### WORK REQUIRED
The string "kept" appears in some lines of the data. Report how many, with no other words.

-- Opening Marker --

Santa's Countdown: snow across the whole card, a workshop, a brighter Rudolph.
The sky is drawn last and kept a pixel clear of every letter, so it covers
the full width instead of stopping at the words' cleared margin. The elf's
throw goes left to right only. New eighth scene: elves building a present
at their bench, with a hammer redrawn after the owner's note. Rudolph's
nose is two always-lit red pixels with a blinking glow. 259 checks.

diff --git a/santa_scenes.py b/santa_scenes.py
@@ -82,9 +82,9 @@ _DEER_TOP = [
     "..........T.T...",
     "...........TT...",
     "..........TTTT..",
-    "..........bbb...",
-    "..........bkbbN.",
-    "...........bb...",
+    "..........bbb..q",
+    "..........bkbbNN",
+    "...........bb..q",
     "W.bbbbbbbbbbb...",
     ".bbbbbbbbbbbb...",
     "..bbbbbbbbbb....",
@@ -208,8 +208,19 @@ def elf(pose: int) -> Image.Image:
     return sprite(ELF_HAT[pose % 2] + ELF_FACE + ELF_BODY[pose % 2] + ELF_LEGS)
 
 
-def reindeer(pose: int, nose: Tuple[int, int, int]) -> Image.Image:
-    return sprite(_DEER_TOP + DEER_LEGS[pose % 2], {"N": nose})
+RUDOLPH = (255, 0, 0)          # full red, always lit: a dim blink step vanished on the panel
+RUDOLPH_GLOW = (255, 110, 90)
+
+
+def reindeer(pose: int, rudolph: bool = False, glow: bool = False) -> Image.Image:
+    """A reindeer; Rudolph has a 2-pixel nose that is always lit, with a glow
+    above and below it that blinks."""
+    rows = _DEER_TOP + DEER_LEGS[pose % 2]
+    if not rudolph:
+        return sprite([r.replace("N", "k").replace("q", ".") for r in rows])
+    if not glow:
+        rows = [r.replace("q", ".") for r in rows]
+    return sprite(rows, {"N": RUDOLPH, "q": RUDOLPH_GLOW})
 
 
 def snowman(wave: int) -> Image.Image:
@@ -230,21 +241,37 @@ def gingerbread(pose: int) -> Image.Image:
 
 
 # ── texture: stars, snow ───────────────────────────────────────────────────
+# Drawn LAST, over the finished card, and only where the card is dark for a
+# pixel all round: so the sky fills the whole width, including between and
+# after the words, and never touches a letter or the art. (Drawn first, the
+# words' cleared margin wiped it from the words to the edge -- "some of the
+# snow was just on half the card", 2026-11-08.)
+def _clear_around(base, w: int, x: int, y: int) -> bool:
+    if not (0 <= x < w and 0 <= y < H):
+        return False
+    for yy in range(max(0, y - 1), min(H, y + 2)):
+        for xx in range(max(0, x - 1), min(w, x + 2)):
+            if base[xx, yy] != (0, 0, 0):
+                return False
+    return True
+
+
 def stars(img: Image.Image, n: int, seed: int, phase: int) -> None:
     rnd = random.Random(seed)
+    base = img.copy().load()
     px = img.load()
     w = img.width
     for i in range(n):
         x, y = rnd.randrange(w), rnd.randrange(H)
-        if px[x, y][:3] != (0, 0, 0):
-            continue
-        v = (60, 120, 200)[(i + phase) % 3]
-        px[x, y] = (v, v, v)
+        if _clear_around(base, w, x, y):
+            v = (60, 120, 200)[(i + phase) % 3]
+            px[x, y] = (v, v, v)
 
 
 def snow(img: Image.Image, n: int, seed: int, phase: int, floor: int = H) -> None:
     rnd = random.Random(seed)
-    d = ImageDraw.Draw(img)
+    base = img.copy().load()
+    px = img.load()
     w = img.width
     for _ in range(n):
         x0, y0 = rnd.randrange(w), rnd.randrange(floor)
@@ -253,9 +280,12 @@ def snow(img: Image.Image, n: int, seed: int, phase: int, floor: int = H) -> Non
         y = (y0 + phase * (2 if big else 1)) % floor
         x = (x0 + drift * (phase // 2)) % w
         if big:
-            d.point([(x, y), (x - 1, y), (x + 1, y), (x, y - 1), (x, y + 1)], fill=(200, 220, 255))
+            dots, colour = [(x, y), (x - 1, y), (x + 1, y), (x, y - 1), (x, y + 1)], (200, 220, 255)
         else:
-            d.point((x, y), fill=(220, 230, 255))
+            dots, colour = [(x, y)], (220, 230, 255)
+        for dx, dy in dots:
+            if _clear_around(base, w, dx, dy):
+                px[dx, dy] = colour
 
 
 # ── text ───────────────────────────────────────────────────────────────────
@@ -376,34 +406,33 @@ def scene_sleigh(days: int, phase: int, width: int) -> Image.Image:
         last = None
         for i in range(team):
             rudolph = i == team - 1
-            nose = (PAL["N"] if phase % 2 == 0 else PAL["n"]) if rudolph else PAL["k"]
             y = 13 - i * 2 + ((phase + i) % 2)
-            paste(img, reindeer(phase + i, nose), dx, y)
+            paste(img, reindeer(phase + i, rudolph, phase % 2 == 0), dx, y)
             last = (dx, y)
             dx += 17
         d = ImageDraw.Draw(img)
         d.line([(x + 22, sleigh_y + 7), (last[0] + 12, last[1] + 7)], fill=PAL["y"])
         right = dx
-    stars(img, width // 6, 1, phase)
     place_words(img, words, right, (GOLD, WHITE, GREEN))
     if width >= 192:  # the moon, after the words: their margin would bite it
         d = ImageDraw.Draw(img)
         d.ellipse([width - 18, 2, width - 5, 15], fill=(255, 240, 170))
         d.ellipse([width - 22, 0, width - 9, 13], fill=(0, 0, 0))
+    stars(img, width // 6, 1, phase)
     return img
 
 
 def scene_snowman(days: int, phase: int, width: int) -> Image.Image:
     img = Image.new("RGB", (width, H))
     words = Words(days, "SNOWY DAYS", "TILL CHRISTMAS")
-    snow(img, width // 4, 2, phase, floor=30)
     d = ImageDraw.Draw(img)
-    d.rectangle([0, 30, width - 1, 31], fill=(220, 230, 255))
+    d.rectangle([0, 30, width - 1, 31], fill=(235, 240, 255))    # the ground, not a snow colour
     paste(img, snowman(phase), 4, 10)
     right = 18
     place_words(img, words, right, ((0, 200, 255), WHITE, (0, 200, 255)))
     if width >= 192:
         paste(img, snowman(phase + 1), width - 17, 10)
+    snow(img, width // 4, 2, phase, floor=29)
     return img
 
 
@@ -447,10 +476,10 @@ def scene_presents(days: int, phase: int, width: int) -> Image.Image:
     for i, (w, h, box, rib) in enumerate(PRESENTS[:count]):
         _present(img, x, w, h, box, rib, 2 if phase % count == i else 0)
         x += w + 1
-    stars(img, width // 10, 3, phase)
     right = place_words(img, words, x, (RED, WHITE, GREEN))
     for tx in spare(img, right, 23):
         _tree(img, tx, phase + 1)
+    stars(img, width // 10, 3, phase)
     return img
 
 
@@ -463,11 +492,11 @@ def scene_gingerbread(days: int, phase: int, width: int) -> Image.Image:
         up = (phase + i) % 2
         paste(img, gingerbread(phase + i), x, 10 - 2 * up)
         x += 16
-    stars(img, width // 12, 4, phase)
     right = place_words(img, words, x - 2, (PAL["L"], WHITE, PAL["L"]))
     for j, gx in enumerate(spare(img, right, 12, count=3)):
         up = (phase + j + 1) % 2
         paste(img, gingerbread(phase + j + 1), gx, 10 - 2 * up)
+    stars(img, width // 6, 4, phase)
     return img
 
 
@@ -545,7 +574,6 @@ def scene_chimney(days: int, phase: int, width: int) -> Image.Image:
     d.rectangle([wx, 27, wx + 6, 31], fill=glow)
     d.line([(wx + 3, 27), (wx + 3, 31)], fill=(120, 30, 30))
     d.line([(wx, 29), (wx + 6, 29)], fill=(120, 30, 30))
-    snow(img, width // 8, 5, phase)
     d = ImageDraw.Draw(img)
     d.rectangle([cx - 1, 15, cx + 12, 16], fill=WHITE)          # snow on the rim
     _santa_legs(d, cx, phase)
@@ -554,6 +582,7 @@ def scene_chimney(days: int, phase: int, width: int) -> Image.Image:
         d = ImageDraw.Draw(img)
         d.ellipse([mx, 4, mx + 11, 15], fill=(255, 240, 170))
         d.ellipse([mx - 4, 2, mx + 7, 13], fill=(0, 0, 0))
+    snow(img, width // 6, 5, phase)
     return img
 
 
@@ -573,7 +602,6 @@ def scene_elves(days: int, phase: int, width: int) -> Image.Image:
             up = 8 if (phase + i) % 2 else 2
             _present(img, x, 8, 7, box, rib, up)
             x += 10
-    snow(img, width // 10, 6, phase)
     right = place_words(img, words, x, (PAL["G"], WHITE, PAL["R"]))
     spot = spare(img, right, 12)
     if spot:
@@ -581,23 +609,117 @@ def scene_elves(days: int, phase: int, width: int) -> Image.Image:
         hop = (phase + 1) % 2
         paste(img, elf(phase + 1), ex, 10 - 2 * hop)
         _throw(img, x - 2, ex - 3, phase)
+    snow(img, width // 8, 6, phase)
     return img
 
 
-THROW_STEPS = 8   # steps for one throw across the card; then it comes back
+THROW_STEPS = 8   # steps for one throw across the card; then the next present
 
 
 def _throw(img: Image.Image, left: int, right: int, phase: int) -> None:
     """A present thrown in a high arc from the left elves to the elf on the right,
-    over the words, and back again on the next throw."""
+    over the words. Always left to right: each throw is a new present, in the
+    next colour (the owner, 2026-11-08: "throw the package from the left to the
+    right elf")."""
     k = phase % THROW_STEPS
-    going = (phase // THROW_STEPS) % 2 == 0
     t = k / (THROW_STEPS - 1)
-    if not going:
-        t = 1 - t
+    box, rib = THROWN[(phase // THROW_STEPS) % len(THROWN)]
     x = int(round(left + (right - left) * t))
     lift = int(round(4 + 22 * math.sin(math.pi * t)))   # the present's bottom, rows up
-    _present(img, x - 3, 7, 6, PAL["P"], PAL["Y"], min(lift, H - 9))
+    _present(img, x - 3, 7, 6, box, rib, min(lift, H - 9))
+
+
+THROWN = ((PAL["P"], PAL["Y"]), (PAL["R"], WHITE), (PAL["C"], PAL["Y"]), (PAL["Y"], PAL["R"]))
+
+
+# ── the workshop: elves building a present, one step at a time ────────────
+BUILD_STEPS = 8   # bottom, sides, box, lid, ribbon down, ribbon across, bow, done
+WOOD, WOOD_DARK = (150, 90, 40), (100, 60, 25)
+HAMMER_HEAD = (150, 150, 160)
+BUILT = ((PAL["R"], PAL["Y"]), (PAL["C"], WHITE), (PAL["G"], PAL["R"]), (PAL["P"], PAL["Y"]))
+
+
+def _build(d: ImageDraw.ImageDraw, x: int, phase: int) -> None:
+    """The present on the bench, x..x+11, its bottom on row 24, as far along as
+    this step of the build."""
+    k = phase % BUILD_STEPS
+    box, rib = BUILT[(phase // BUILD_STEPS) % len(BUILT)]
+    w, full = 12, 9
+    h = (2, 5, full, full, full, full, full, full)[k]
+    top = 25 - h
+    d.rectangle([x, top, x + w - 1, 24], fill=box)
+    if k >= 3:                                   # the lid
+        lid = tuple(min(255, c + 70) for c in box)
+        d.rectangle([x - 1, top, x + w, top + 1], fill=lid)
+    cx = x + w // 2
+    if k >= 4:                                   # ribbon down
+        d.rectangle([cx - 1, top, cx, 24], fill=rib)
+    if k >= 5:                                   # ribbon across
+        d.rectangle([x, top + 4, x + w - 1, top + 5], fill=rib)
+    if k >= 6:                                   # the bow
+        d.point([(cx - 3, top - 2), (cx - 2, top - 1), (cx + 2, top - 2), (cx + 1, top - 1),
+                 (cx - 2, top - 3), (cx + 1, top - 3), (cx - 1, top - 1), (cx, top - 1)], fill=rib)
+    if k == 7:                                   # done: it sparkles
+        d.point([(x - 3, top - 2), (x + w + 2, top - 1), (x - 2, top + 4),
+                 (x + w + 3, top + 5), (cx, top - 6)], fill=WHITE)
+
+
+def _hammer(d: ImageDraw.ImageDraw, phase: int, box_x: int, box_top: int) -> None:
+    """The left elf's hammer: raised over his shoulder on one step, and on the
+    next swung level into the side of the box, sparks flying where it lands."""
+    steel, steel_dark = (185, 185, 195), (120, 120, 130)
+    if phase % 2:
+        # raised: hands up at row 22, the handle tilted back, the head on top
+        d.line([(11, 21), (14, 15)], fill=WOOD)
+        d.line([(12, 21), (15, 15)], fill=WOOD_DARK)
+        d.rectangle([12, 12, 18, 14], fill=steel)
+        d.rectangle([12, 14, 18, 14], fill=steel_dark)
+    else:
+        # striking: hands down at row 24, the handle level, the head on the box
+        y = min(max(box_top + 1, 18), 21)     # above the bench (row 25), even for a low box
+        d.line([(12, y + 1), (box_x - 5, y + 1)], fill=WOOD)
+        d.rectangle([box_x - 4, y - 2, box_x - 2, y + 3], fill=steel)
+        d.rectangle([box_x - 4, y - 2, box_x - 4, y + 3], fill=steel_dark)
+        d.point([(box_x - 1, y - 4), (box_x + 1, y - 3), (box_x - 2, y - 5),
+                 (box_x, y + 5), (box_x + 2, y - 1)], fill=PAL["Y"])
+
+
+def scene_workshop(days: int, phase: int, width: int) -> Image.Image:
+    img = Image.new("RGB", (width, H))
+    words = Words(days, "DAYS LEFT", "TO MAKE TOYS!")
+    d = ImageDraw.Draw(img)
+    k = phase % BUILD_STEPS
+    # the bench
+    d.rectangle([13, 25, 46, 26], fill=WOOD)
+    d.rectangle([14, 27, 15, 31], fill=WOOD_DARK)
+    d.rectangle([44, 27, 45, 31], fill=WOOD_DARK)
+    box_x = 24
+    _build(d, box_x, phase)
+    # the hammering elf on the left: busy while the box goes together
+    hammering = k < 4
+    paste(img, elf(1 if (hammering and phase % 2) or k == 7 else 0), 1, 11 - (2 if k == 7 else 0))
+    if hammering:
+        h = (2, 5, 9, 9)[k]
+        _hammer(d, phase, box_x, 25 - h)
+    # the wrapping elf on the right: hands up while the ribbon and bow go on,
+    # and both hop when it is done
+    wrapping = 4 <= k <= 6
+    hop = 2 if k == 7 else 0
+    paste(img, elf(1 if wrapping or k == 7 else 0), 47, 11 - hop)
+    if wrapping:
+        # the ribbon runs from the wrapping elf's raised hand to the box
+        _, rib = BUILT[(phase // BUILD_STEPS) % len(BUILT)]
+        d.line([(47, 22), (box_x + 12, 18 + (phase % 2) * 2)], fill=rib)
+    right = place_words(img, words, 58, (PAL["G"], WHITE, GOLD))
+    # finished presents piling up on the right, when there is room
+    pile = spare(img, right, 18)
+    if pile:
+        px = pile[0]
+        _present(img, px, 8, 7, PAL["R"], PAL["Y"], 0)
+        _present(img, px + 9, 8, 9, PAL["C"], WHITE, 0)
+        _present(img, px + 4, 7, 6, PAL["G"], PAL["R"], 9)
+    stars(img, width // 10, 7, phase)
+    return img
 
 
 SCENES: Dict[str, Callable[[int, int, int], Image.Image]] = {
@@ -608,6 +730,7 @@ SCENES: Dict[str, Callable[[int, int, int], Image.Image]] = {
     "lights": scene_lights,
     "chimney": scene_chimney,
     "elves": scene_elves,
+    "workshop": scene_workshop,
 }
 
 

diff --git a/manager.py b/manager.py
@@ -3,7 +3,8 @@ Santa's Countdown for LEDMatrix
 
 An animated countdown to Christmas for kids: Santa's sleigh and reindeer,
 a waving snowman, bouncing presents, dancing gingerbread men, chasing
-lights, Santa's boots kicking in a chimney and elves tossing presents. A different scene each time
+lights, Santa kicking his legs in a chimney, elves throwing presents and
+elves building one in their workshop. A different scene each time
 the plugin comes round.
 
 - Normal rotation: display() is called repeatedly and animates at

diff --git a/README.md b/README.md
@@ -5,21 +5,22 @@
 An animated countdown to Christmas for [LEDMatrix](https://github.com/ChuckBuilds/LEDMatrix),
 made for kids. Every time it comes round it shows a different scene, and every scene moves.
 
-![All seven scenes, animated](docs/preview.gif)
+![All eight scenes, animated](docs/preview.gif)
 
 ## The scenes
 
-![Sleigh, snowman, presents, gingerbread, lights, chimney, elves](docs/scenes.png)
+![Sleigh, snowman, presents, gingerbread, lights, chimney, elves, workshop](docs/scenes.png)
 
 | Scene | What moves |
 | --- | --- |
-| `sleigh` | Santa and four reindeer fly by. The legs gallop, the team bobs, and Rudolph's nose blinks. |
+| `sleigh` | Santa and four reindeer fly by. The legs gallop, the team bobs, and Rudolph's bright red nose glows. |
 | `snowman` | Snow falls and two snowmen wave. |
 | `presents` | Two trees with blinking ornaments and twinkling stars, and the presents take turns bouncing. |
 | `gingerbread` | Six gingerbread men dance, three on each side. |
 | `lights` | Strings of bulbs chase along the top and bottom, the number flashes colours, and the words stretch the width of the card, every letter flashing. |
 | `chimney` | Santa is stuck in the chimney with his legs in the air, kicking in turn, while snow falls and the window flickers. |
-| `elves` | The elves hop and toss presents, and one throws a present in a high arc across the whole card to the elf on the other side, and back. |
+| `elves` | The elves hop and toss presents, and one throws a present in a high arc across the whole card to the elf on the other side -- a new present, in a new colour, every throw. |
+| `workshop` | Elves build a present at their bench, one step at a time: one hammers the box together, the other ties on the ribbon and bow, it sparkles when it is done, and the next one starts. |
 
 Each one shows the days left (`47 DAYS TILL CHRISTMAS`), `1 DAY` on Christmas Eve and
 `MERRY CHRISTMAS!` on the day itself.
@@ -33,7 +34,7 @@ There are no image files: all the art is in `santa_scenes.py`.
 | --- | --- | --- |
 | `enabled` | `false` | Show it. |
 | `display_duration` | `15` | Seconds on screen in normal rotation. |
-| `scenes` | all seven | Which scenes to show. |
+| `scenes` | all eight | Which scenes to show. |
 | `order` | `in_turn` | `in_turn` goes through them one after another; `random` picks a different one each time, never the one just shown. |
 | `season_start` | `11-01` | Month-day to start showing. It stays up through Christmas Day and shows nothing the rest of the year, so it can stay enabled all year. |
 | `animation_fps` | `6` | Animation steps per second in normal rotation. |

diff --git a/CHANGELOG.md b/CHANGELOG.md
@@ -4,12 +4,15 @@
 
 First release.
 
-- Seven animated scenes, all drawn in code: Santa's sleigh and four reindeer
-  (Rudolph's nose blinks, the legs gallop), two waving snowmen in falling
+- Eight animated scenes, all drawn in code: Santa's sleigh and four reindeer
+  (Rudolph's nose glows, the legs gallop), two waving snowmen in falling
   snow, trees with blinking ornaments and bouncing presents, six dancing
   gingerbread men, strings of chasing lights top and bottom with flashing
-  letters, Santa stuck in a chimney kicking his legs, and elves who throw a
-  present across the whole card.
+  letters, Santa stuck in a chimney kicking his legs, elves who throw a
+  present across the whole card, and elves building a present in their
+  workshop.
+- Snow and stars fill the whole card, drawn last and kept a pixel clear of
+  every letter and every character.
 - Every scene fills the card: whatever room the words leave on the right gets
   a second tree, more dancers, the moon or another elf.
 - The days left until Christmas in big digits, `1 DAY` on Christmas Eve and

-- Closing Marker --

### RESPONSE AREA
2